The first thing that you’ll notice about Tetrad Veil’s debut (only?) cassette Solar Sequence is that its font is nearly inscrutable. Seriously, I first did some research to see if I was simply bad at reading or if the writing was in Cyrillic. Alas, no it was not – I happened to figure out that the label was Involition, and then from there I got the rest of my information. So the thing that stood out most popping this tape in was that Tetrad Veil wanted to make it as hard as possible for me to actually figure out their name and title.
Yet maybe that’s the point, because after the opening sounds of “DWR” begin I was hooked on the death ambient ritualistic tones that Tetrad Veil were putting forth. Though one might expect low production values from this blackened tape, the noises here are actually fully formed and unhallowed. The group offers up ten-or-so minute excursions into electronic darkness, with rhythmic looping bass and very atmospheric patterns.
Over top of it all is the echoing screeches of Tetrad Veil’s vocalist, set back far enough to not be obstructive but harrowing enough to reach into the soul. The lofi nature of those screams work really well just above the churning bleakness of the electronics.
Solar Sequence shows good variety here, and Tetrad Veil are loosely stepping around subgenres like martial industrial, black metal, power electronics, and death industrial to create a very compelling sound that is also strangely catchy. “Wake the Dormant” on the second side features deep bass tones and a ringing tone along with chanted vocals that help induce heavy trance states.

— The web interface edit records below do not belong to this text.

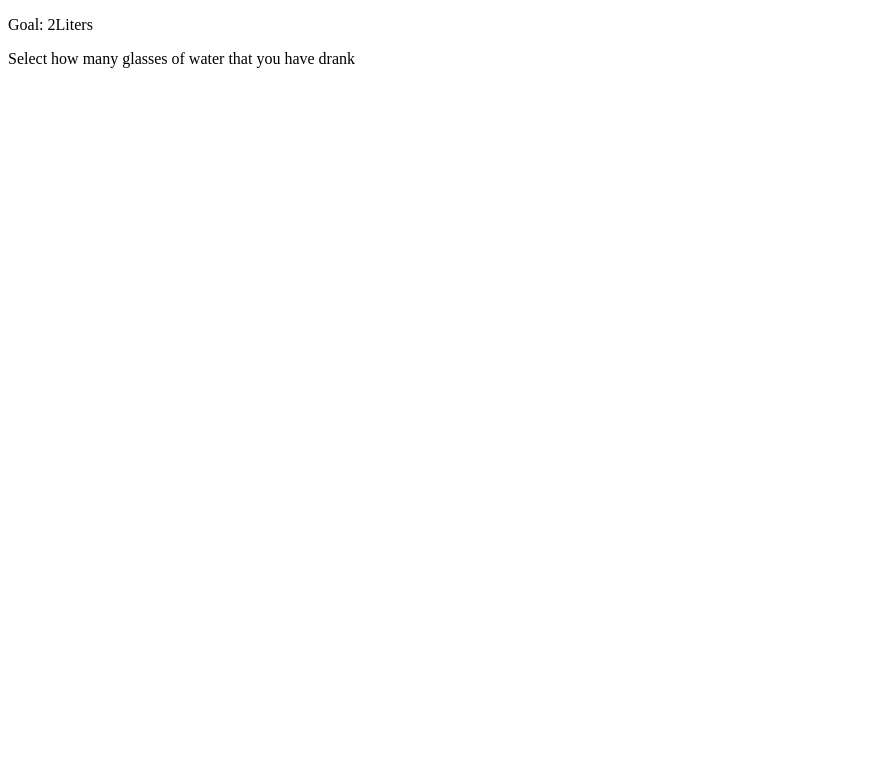
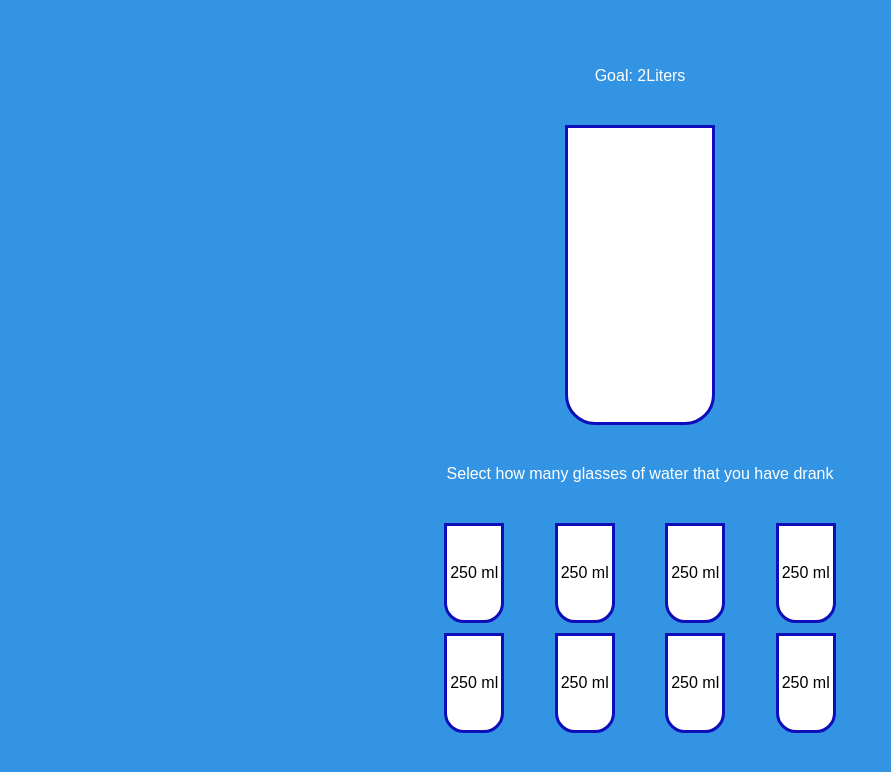
Before and after one commit to ShubhamGhotkar/drink-water-project, a website: page index.html in a window 1280 px wide. Shown: the whole page, without its empty margins (0-891 px from the left). Drawn offline with Linux system fonts and the light colour scheme.

Commit message:
add ; style to the html page

```diff
--- a/index.html
+++ b/index.html
@@ -13,16 +13,18 @@
     <section class="container__main">
       <p class="container__main--goals">Goal: 2Liters</p>
       <div class="container__main--big-jar"></div>
-      <p class="container__main--para">Select how many glasses of water that you have drank</p>
+      <p class="container__main--para">
+        Select how many glasses of water that you have drank
+      </p>
       <div class="container__main--jars">
-        <div class="jars jar1"></div>
-        <div class="jars jar1"></div>
-        <div class="jars jar1"></div>
-        <div class="jars jar1"></div>
-        <div class="jars jar1"></div>
-        <div class="jars jar1"></div>
-        <div class="jars jar1"></div>
-        <div class="jars jar1"></div>
+        <div class="jar --jar1">250 ml</div>
+        <div class="jar --jar2">250 ml</div>
+        <div class="jar --jar3">250 ml</div>
+        <div class="jar --jar4">250 ml</div>
+        <div class="jar --jar5">250 ml</div>
+        <div class="jar --jar6">250 ml</div>
+        <div class="jar --jar7">250 ml</div>
+        <div class="jar --jar8">250 ml</div>
       </div>
     </section>
   </body>
--- a/sass/main.scss
+++ b/sass/main.scss
@@ -0,0 +1,83 @@
+* {
+  padding: 0;
+  margin: 0;
+  box-sizing: border-box;
+}
+
+html {
+  font-size: 10px;
+  font-family: sans-serif;
+}
+
+// VARIABLES
+
+// FONT SIZE
+$default: 1.6rem;
+$medium: 2rem;
+
+// BACKGROUND
+$back-col: #3494e4;
+
+// COLOR
+$col-white: #fff;
+
+// mixin
+
+@mixin placeItmCenter {
+  font-size: medium;
+  text-align: center;
+}
+
+body {
+  height: 100vh;
+  display: grid;
+  place-items: center;
+  background-color: $back-col;
+}
+.container__main {
+  font-size: $default;
+  width: 60rem;
+  padding: 3rem;
+
+  display: grid;
+  place-items: center;
+  gap: 4rem;
+
+  &--goals,
+  &--para {
+    @include placeItmCenter;
+    color: $col-white;
+  }
+
+  &--big-jar {
+    height: 30rem;
+    width: 15rem;
+    background-color: #fff;
+    border-radius: 0 0 3rem 3rem;
+    border: 3px solid #0d0dba;
+  }
+
+  &--jars {
+    width: 80%;
+
+    display: grid;
+    place-items: center;
+    grid-template-columns: repeat(4, 1fr);
+    gap: 1rem;
+
+    div {
+      height: 10rem;
+      width: 60%;
+
+      display: grid;
+      place-items: center;
+      gap: 2rem;
+      border-radius: 0 0 2rem 2rem;
+      background-color: $col-white;
+      border: 3px solid #0d0dba;
+      text-overflow: clip;
+      text-align: center;
+      font-size: $default;
+    }
+  }
+}
```
Also changed, not shown: css/style.css.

The tape is a great release from Tetrad Veil, both disturbing and hypnotic. The simple looping rhythms don’t stray far from their initial patterns but Solar Sequence manages to be a tight listen all the way through. You can still check out this release on their Bandcamp page.

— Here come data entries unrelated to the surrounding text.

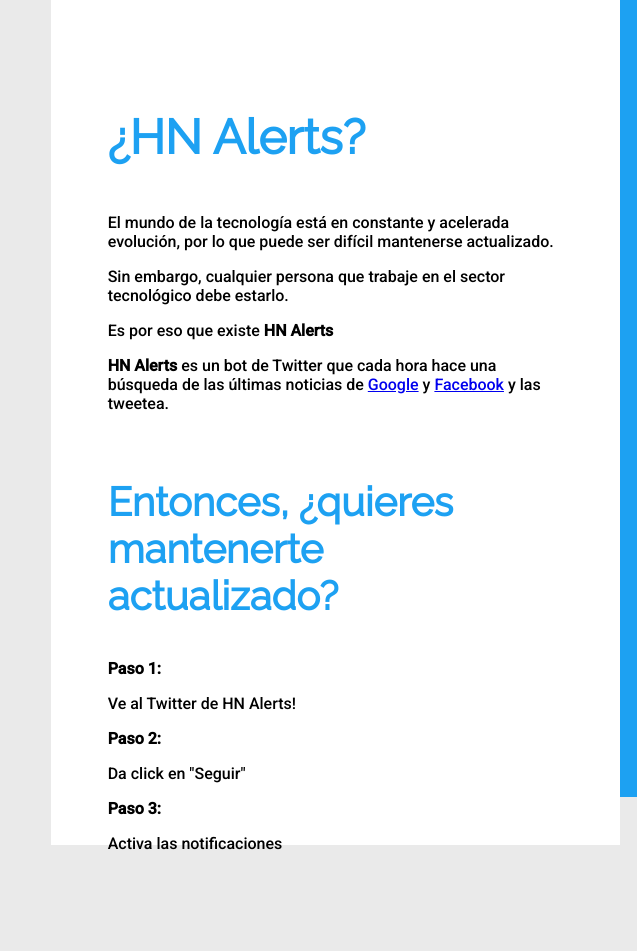
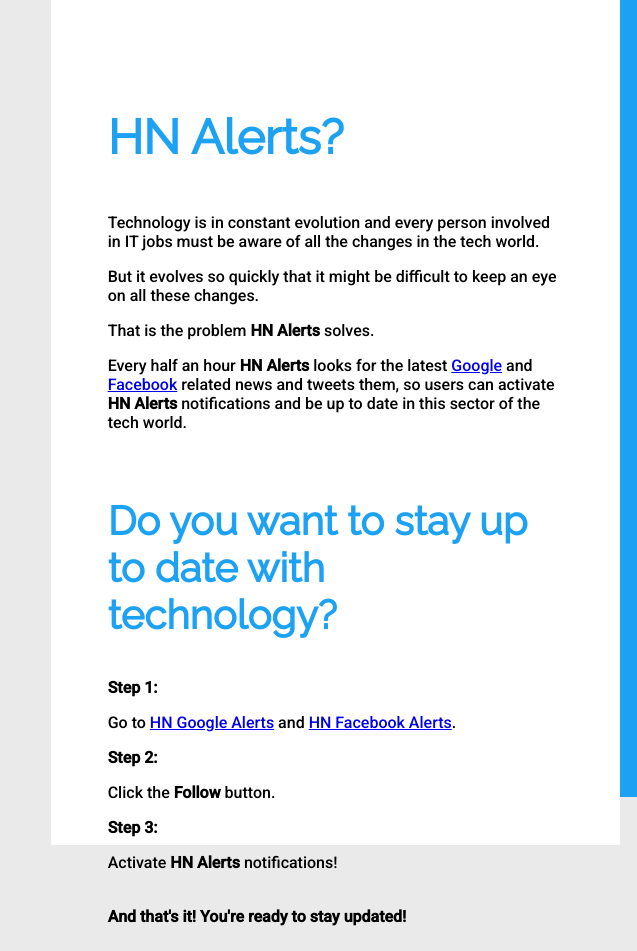
Before and after one commit to MelSkywalker/hn-Alerts, a website: page src/index.html in a window 1280 px wide. Shown: the part 107-1058 px from the top of the page, 210-847 px from the left. Drawn offline with Linux system fonts and the light colour scheme.

Commit message:
language changed

```diff
--- a/src/index.html
+++ b/src/index.html
@@ -28,31 +28,40 @@
     <div>
       <section class="mainSection">
         <article class="about">
-          <h1>¿HN Alerts?</h1>
+          <h1>HN Alerts?</h1>
           <p>
-            El mundo de la tecnología está en constante y acelerada evolución,
-            por lo que puede ser difícil mantenerse actualizado.
+            Technology is in constant evolution and every person involved in IT jobs must be aware of all the changes in the tech world.
+            <!-- El mundo de la tecnología está en constante y acelerada evolución,
+            por lo que puede ser difícil mantenerse actualizado. -->
           </p>
           <p>
-            Sin embargo, cualquier persona que trabaje en el sector tecnológico
-            debe estarlo.
+            But it evolves so quickly that it might be difficult to keep an eye on all these changes.
+            <!-- Sin embargo, cualquier persona que trabaje en el sector tecnológico
+            debe estarlo. -->
           </p>
-          <p>Es por eso que existe <strong>HN Alerts</strong></p>
           <p>
-            <strong>HN Alerts</strong> es un bot de Twitter que cada hora hace
-            una búsqueda de las últimas noticias de
-            <a href="https://twitter.com/hnGoolgleAlerts">Google</a> y
-            <a href="https://twitter.com/hnFBAlerts">Facebook</a> y las tweetea.
+              That is the problem <strong>HN Alerts</strong> solves.
+              <!-- Es por eso que existe <strong>HN Alerts</strong> -->
+            </p>
+          <p>
+            Every half an hour
+            <strong>HN Alerts</strong>
+            looks for the latest
+            <a href="https://twitter.com/hnGoolgleAlerts">Google</a>
+            and
+            <a href="https://twitter.com/hnFBAlerts">Facebook</a>
+            related news and tweets them, so users can activate <strong>HN Alerts</strong> notifications and be up to date in this sector of the tech world.
           </p>
         </article>
         <article class="steps">
-          <h2>Entonces, ¿quieres mantenerte actualizado?</h2>
-          <p><strong>Paso 1: </strong></p>
-          <p>Ve al Twitter de HN Alerts!</p>
-          <p><strong>Paso 2: </strong></p>
-          <p>Da click en "Seguir"</p>
-          <p><strong>Paso 3: </strong></p>
-          <p>Activa las notificaciones</p>
+          <h2>Do you want to stay up to date with technology? </h2>
+          <p><strong>Step 1:</strong></p>
+          <p>Go to <a href="https://twitter.com/hnGoolgleAlerts">HN Google Alerts</a> and <a href="https://twitter.com/hnFBAlerts">HN Facebook Alerts</a>.</p>
+          <p><strong>Step 2:</strong></p>
+          <p>Click the <strong>Follow</strong> button.</p>
+          <p><strong>Step 3:</strong></p>
+          <p>Activate <strong>HN Alerts</strong> notifications!</p>
+          <p><br><strong>And that's it! You're ready to stay updated!</strong></p>
         </article>
       </section>
       <aside>
```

Stone Wired is a death dark ambient project from Gyorgy Turoczy, also known as Human Vault and Mortum Exabyss. He’s been re-releasing some of his older output as part of his record label Exabyss Records, and much like the Human Vault Tears of the Quiet Ones/Souls Inflicted double-CD-R album, Something We Should Endure is a collection of tracks from Stone Wired’s early days. This is meant to coincide with Something We Never Endure, another series of tracks from 1997-1999. If you check both of them out, that’s about 28 tracks and over two hours of material, something that might overwhelm when talking about death and dark ambient.
Something We Should Endure is a relatively immense release, and it covers quite a bit of ground throughout its running time. This is certainly well-rooted in death industrial; there are quite a number of vocal interludes sounding the death march, or synth-heavy sustained notes held out while percussive tones punctuate the darkness.
Stone Wired does these well, however. There’s an abundance of death and dark ambient music that often falls short of the mark because of the ease in which it can be produced – hit a note, hold it out, and pull in some sort of heavy breathing or marching beats for a concise approach – and yet Stone Wired’s feels somewhat different. Part of that is the style of Something We Should Endure – as a compilation of tracks, it feels loosely connected instead of recorded at the same time. It is also heavy on the atmosphere, and that’s something that can’t really be copied; it’s simply felt by the artist and listener, and when it’s there, it works.
The variety helps things significantly. There are regular ambient tracks, there are vocal interludes like “Regen” that carry right into much harsher songs like “Ode to the Catafalque.” The ordering and pairing of Something We Should Endure provides room for Stone Wired to showcase his abilities, and as a compilation, one can’t go wrong checking out this album simply for the hour of death ambient and dark industrial thematicism of Stone Wired’s work.
Steel Hook Prostheses is the duo J. Stillings and L. Kerr, and their sound sits primarily within the heavy power electronics/death industrial genres. The black metal vocals should give it away immediately on The Empiric Guild, but the combination of intensely atmospheric noise and the penchant for producing eerie textures of makes this a soundtrack for a very gloomy day; or, if it isn’t one, it sure will be after a listen to the screaming electronics.
The Empirics Guild is composed of twelve tracks to make up over an hour of sound. These often run the gamut from lengthy to quite-lengthy, most of them not falling under the four minute mark. Steel Hook Prostheses generally envelope the listener in sound, starting out with windy, escalating drones that are joined with harsh, often manipulated vocals. The thing about The Empirics Guild‘s tracks is that the vocals are rarely the same, often heavily modified; “Leprosaria Dross”‘ demonic incantations sound significantly different from the less-modulated screams on the other tracks, for example.
This means that no two tracks fall into the same sort of sound, which is often a problem with death industrial and power electronics. The vocals are an important technique for Steel Hook Prostheses, and they add an extra layer to the noises that populate this release. Spoken word samples on “Debrided Necrotic Tissue” add a creepy texture to the hushed drones; harsher screams give chilling results. The tracks are meant to unnerve, and they do so at all times.
Some tracks may seem familiar to others doing the same sort of styles, but Steel Hook Prostheses is consistently good. If you’re into this type of death industrial/PE, you’ll have no problem finding multiple tracks to enjoy on The Empirics Guild.